New York

“Critics as Artists”

Andre Zarre Gallery

It goes without saying that every critic is a failed artist, bitterly transforming his resentment and disaffection into superfluous analytical bitchiness. Those who can, do, and those who can’t, write criticism. As if to give credence to the stereotype, by and large the works in “Critics as Artists” demonstrated about the same level of quality as a collection of thrift-store paintings; if you were looking for technical virtuosity or esthetic vision, there was no point in looking here, even though taken as a whole the works could have comprised a great conceptual maneuver à la Jim Shaw. To be fair, a few critics/artists managed not to embarrass themselves (such as Peter Plagens and Robert Storr, who both began their artworld careers as painters), and many of the works in the show were small in scale, tentative, private, experimental, indicative more of learning by doing than of tilting at

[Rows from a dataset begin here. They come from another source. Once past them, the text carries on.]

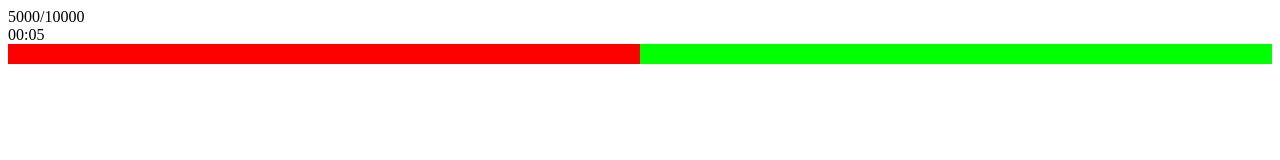
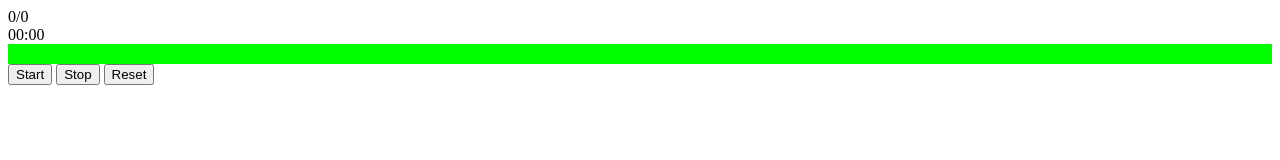
Before and after one commit to gshutler/ticktock, a plain HTML site: page public/index.html in a window 1280 px wide. Drawn offline with Linux system fonts and the light colour scheme.

Commit message:
Start, stop and reset via buttons.

```diff
--- a/public/index.html
+++ b/public/index.html
@@ -13,7 +13,11 @@
     <div id="bar">
       <div id="progress"></div>
     </div>
-
+    <div>
+      <button id="start">Start</button>
+      <button id="stop">Stop</button>
+      <button id="reset">Reset</button>
+    </div>
     <script type="text/javascript" src="/script.js"></script>
   </body>
 </html>
--- a/public/script.js
+++ b/public/script.js
@@ -57,7 +57,7 @@
 
         API.start = function() {
             running = true;
-            started = new Date();
+            started = new Date() - elapsed;
             updateTime();
             TickTock.PubSub.publish('timerStarted', { 'elapsed': elapsed, 'length': length });
         };
@@ -69,6 +69,7 @@
 
         API.reset = function() {
             elapsed = 0;
+            started = new Date();
             TickTock.PubSub.publish('timeChanged', { 'elapsed': elapsed, 'length': length });
             TickTock.PubSub.publish('timerReset', { 'elapsed': elapsed, 'length': length });
         };
@@ -117,5 +118,18 @@
         document.getElementById('time').innerHTML = padNumber(minutes) + ':' + padNumber(seconds);
     });
 
+    var startButton = document.getElementById('start');
+    startButton.onclick = function() {
         TickTock.Timer.start();
+    };
+
+    var stopButton = document.getElementById('stop');
+    stopButton.onclick = function() {
+        TickTock.Timer.stop();
+    };
+
+    var resetButton = document.getElementById('reset');
+    resetButton.onclick = function() {
+        TickTock.Timer.reset();
+    };
 })();
```
Lines whose indentation alone changed are shown as unchanged.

Sign-in to keep reading

Artforum print subscribers have full access to this article. If you are a subscriber, sign in below.

Not registered for artforum.com? Register here.

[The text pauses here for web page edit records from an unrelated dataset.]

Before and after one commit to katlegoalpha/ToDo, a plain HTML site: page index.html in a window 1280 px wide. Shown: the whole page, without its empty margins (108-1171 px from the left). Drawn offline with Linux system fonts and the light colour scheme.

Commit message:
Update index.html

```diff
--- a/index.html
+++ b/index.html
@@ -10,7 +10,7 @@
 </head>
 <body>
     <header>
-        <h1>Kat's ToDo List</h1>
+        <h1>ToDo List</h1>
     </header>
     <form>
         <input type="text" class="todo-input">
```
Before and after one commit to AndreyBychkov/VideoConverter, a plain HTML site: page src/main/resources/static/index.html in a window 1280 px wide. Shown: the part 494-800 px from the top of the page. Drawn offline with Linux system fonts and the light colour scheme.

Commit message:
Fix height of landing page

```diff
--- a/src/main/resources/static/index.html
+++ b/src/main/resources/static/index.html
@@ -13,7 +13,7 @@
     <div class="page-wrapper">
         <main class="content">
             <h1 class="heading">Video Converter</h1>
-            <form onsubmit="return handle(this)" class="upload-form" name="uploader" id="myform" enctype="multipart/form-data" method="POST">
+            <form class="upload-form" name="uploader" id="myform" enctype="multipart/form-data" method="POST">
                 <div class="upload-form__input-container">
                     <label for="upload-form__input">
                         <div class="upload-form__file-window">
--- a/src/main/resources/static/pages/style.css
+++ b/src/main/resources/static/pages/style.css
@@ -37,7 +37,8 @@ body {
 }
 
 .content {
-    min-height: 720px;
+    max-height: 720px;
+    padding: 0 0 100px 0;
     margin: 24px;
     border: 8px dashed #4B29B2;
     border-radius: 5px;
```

SUBSCRIBE NOW for only $50 a year—65% off the newsstand price—and get the print magazine plus full online access to this issue and our archive.*

Order the PRINT EDITION of the September 1995 issue for $17 or the ONLINE EDITION for $5.99.

* This rate applies to U.S. domestic subscriptions.